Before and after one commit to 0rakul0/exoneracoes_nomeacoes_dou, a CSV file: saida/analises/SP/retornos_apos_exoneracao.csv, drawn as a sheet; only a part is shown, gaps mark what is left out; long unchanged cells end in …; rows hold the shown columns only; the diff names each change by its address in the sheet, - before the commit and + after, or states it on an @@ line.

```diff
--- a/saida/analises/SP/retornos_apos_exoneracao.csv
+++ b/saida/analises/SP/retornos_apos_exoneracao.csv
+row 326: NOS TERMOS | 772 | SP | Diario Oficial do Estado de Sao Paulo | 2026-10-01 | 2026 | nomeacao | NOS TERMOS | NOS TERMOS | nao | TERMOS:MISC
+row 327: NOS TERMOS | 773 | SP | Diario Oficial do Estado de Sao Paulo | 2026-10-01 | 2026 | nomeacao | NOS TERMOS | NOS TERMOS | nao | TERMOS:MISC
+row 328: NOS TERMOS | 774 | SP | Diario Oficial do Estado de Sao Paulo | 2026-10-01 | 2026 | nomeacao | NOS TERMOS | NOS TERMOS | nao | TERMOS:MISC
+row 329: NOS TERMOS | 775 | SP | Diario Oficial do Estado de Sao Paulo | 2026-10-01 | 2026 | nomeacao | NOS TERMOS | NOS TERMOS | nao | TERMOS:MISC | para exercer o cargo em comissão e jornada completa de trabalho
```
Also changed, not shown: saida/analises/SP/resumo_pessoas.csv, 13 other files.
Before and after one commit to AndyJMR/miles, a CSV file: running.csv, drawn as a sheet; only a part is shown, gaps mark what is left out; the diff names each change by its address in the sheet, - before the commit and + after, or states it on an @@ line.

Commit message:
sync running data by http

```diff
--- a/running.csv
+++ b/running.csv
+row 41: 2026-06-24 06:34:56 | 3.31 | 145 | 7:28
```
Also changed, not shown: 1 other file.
- - - - - - -
▶ [EXERCISE DESCRIPTION]: Word for word, write out all the lines shown above.

▶ [YOUR SOLUTION]:
Before and after one commit to 0rakul0/exoneracoes_nomeacoes_dou, a CSV file: saida/analises/SP/retornos_apos_exoneracao.csv, drawn as a sheet; only a part is shown, gaps mark what is left out; long unchanged cells end in …; rows hold the shown columns only; the diff names each change by its address in the sheet, - before the commit and + after, or states it on an @@ line.

```diff
--- a/saida/analises/SP/retornos_apos_exoneracao.csv
+++ b/saida/analises/SP/retornos_apos_exoneracao.csv
+row 326: NOS TERMOS | 772 | SP | Diario Oficial do Estado de Sao Paulo | 2026-10-01 | 2026 | nomeacao | NOS TERMOS | NOS TERMOS | nao | TERMOS:MISC
+row 327: NOS TERMOS | 773 | SP | Diario Oficial do Estado de Sao Paulo | 2026-10-01 | 2026 | nomeacao | NOS TERMOS | NOS TERMOS | nao | TERMOS:MISC
+row 328: NOS TERMOS | 774 | SP | Diario Oficial do Estado de Sao Paulo | 2026-10-01 | 2026 | nomeacao | NOS TERMOS | NOS TERMOS | nao | TERMOS:MISC
+row 329: NOS TERMOS | 775 | SP | Diario Oficial do Estado de Sao Paulo | 2026-10-01 | 2026 | nomeacao | NOS TERMOS | NOS TERMOS | nao | TERMOS:MISC | para exercer o cargo em comissão e jornada completa de trabalho
```
Also changed, not shown: saida/analises/SP/resumo_pessoas.csv, 13 other files.
Before and after one commit to AndyJMR/miles, a CSV file: running.csv, drawn as a sheet; only a part is shown, gaps mark what is left out; the diff names each change by its address in the sheet, - before the commit and + after, or states it on an @@ line.

Commit message:
sync running data by http

```diff
--- a/running.csv
+++ b/running.csv
+row 41: 2026-06-24 06:34:56 | 3.31 | 145 | 7:28
```
Also changed, not shown: 1 other file.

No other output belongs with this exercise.